[[ SOURCE MATERIAL, beginning ]]

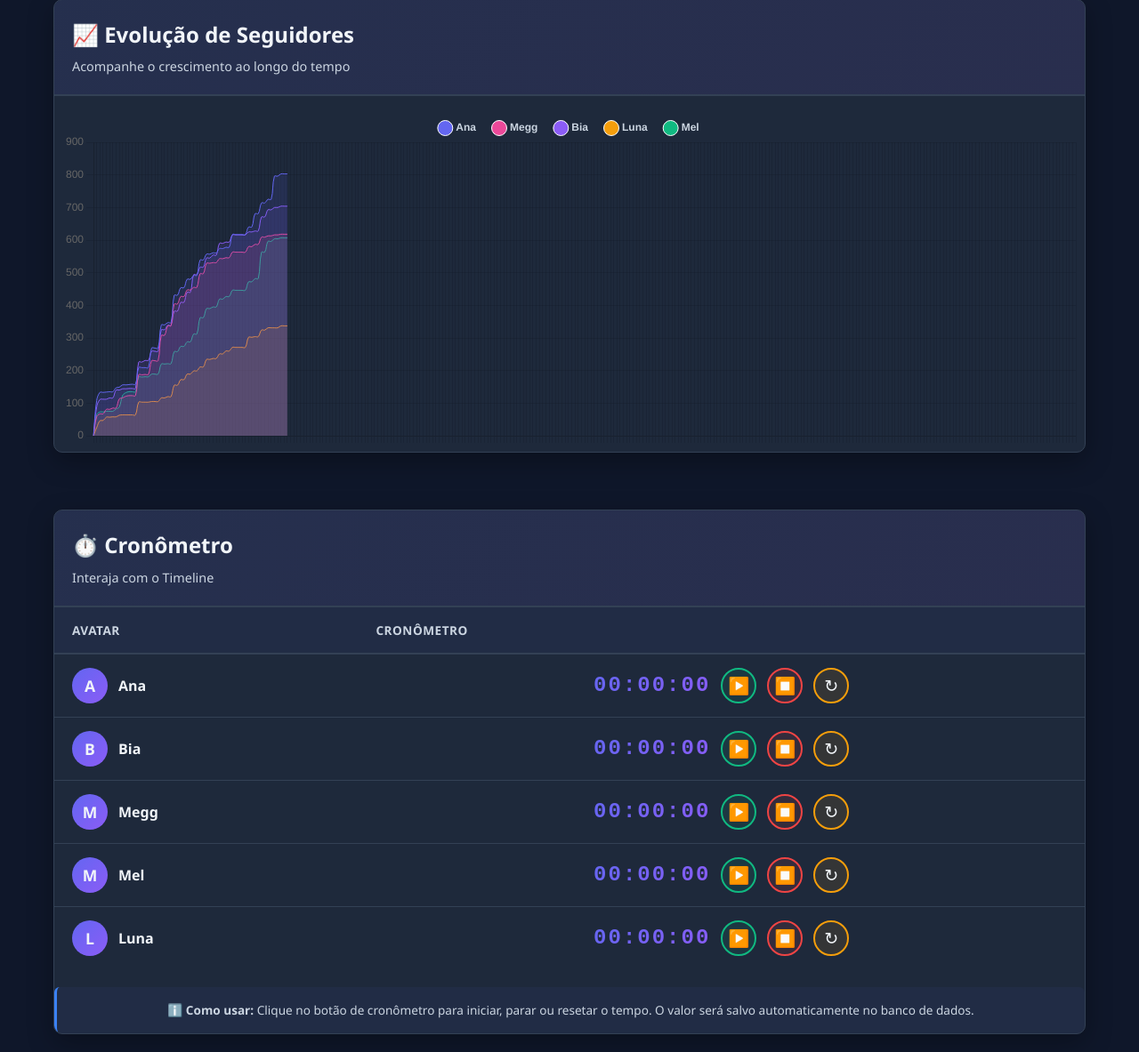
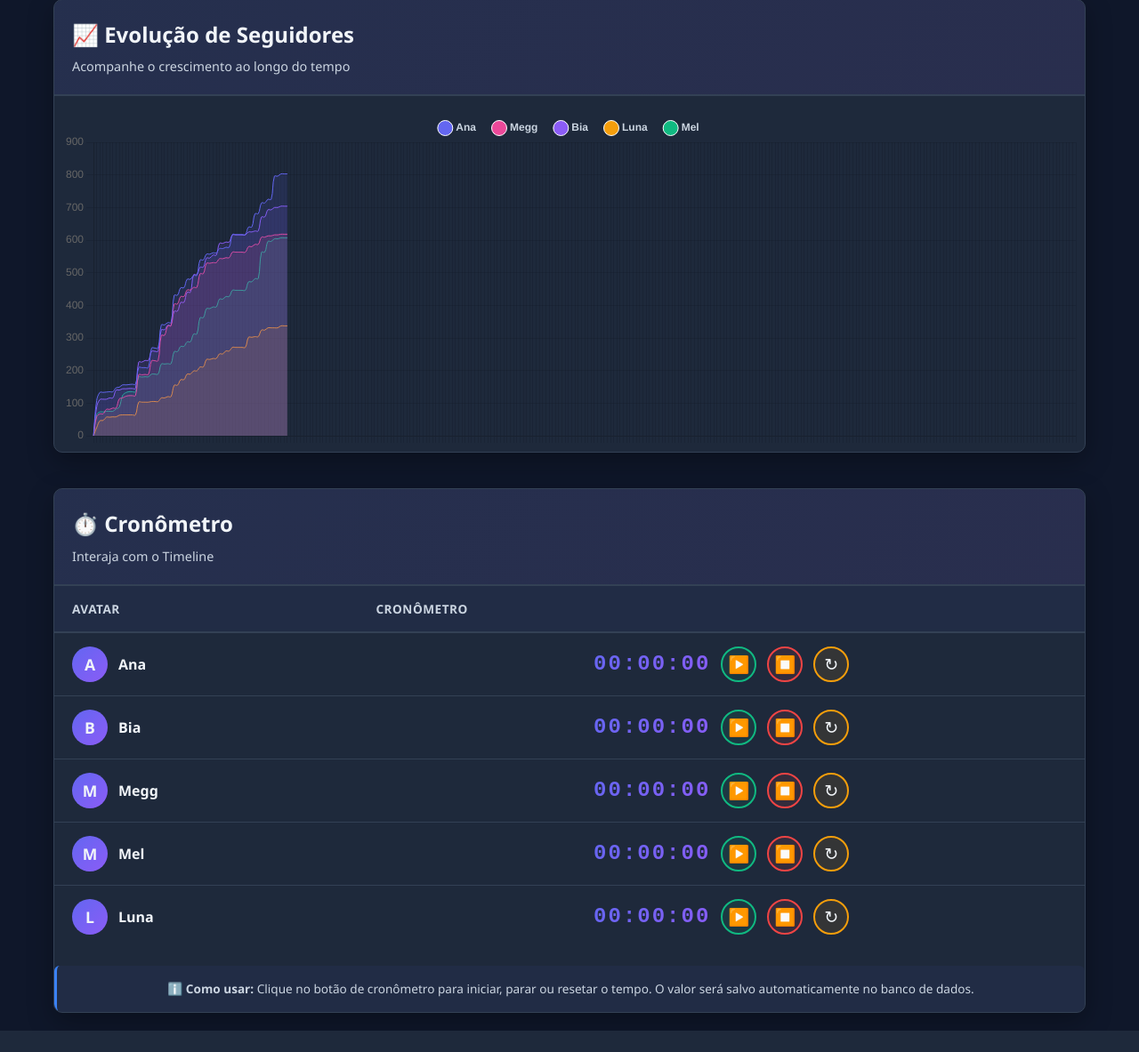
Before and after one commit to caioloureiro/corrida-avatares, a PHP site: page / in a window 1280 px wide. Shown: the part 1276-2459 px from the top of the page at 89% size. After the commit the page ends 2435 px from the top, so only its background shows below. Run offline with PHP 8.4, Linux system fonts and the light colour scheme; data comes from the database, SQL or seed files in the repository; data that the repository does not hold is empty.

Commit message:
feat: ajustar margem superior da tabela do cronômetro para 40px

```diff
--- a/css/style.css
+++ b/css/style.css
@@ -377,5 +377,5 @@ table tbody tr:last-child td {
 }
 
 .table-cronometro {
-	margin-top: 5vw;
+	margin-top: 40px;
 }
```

[[ SOURCE MATERIAL, end ]]

* [WHAT NEEDS TO BE DONE] The expected answer is the complete set of entries, copied verbatim, with no pictures.

* [TASK RESULT]
Before and after one commit to caioloureiro/corrida-avatares, a PHP site: page / in a window 1280 px wide. Shown: the part 1276-2459 px from the top of the page at 89% size. After the commit the page ends 2435 px from the top, so only its background shows below. Run offline with PHP 8.4, Linux system fonts and the light colour scheme; data comes from the database, SQL or seed files in the repository; data that the repository does not hold is empty.

Commit message:
feat: ajustar margem superior da tabela do cronômetro para 40px

```diff
--- a/css/style.css
+++ b/css/style.css
@@ -377,5 +377,5 @@ table tbody tr:last-child td {
 }
 
 .table-cronometro {
-	margin-top: 5vw;
+	margin-top: 40px;
 }
```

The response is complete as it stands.